How a panorama image is done - I'm not talking about some in camera or in phone apps. Those apps work on a different level, are less precise and less detailed and often cause some surprising effects like a stretched dog which was running through the shot.
A panorama image is basically a series of photos, taken in varying angles usually on a horizontal line. However, there are vertical panoramas too, for example to show the Milky-Way.
The easiest form is just one row of images, though my biggest panoramas consist from up to 5 rows, up to more than 100 single shots. It really depends on the lens you use and the final angle you want to achieve. More rows also increase the level of detail dramatically, as well as the final resolution of the image.
Ideally you will use a tripod with a panning head, so the start point of each photo and the vertical angle stays constant. More practiced photographers can do it handheld.
All camera settings should be manual and should be fixed, including focus. So you decide where your main subject will be and focus on this before you start shooting. Auto mode would change the light in each shot, gets you a bunch of brighter and darker images, resulting in an inconsistent overall lighting.
The single shots need to overlap each others by at least 30%, I prefer to overlap to about 60%. The larger overlap helps if one of the shots isn't right, out of focus etc, and it can just be ignored.
Personally I prefer a 24mm (wide angle) lens for such images (on a full frame camera). Most kitt lenses will be zoom lenses with a similar wide angle length depending on your camera.
Those photos will be loaded into a panoramic software which "stitches" them together (EG Photoshop). The software removes most distortions and adjusts the edges, lighting etc. In photo-film times this had to be done in the darkroom, by aligning the lenses of the projectors etc. However, everything you can do in Photoshop has its origin in a darkroom.
Once stitched, you will have to fine-tune the image, removing steps in the horizon (a very common issue), removing a bird half in one and not at all showing in the next frame, etc, as well as adjusting lighting, white balance and so fort - This has also been done in the darkroom, by using filters, different sorts of paper etc.
Here an example of a low light single row panorama, this one is of course available as a print:
And here an example of how it looked if "stitched manually", without a panorama software correcting distortions etc. In this version I simply overlayed the original photos, without changing the initial shots. You also see some doubled edges in buildings in this version, another result of distortion:
There were quite strong southerly winds on Wellington's South Coast on the 25th - meant for me, off to the rocks. Princess Bay to be precise, where I also shot the Seagull and shell, posted 2 days ago.

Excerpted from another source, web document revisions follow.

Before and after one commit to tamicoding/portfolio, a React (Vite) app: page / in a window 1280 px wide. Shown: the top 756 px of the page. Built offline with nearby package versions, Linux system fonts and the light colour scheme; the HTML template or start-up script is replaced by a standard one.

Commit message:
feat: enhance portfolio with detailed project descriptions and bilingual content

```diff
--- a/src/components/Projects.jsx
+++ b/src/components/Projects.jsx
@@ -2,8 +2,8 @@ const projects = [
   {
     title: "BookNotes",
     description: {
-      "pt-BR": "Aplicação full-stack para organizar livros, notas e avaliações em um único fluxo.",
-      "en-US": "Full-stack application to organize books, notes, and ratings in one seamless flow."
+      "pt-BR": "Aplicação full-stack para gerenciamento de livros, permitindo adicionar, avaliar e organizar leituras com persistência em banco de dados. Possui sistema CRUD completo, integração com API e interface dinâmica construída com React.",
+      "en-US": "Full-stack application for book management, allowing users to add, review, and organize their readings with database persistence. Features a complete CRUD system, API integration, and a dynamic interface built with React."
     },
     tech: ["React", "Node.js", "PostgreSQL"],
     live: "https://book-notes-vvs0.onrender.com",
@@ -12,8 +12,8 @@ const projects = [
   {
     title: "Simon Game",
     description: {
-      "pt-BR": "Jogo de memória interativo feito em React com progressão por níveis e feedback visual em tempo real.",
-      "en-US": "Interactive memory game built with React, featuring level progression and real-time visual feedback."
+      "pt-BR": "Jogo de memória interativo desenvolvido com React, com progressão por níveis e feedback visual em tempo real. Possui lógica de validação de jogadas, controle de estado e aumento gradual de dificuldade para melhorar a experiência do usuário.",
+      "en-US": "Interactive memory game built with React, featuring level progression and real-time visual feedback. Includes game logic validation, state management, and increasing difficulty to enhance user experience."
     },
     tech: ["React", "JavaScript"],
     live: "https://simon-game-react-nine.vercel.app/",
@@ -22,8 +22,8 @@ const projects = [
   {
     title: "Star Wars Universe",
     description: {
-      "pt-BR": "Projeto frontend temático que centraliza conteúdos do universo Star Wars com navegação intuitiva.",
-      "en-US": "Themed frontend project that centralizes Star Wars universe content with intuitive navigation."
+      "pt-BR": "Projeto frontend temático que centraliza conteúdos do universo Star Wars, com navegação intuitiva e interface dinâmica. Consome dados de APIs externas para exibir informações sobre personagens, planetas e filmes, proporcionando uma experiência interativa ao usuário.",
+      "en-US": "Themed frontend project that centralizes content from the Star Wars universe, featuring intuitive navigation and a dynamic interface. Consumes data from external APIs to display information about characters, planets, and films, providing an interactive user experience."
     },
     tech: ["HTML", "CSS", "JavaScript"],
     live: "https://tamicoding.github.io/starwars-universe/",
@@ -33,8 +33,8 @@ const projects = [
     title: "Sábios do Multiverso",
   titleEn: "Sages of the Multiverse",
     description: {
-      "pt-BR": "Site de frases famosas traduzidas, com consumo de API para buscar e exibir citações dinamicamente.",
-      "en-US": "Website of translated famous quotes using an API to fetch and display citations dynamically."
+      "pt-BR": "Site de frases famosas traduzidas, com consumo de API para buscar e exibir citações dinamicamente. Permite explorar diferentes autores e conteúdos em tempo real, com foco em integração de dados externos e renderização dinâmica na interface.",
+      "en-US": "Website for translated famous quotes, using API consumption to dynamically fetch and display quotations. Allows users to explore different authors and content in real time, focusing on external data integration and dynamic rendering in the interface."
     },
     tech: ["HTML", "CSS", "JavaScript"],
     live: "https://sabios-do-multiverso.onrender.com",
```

This time I used a smaller lens, 70-300 mm, so I had to get considerably closer to those waves and splashes. That's only a few meters distance.
Here some impressions, more to come from that morning - Enjoy!
The "Voyager of the Seas" in Wellington - It's been a while ago.
Wellington is, in fact, very bad for photographing ships in harbor. There is no place opposite the quays which one could use to get a good view at all. There is a path and some patches of land along the motorway, "sort of" accessible, but due to the angle you would have to venture along the motorway for quite some distance, and you would still get just a view on the stern of those ships.
Somes Island would be a good angle, in the middle of the harbor, but it's pretty distant and you can't just drive there when a ship is in and the weather is right.
I went to Massey Memorial, on Miramar Peninsula, and set up my biggest lens - 150-600 millimeter focal length. The distance to the ship is close to 4 kilometers. With this piece of gear I could actually zoom in to a level, where you can see actual people on the rail and behind the windows, I spotted one person who looked like taking a photo towards my direction.
This also means, the ship was too big, even on this distance, to fit into one zoomed frame. But wanting this level of detail, I decided to do a panorama, ended up with 9 shots and stitched them together.
Below you see the final image, and also 2 crop outs of some detail on 100% resolution - this level of detail would need a decent size of print btw.
Here some crops and a map of the available locations (the green arrow marks my angle and position). The first crop shows people behind those windows taking pictures themselves - not too bad for a 4 KM distance aye?
There's wind again, means I'm on the coast, catching views.
Today just some small stuff, the waves I got will be posted later!
Just having some fun, looking for interesting details and effects. I shot those a but North of Wellington.
Shot on another windy day on the Wellington South Coast - no, it's not always windy here.
This one seemed to be a stray, in a relatively calm sea around it... Calm for around 20 seconds...
On my way to a shooting, I found this beautiful house - It's sad to see such beautiful buildings falling down, and being eventually replaced by ugly modern buildings...
Available in my online shop now, click on the image to get straight there.
For sales within New Zealand, it might be more cost effective to order over me, so please contact me if you are interested in a print.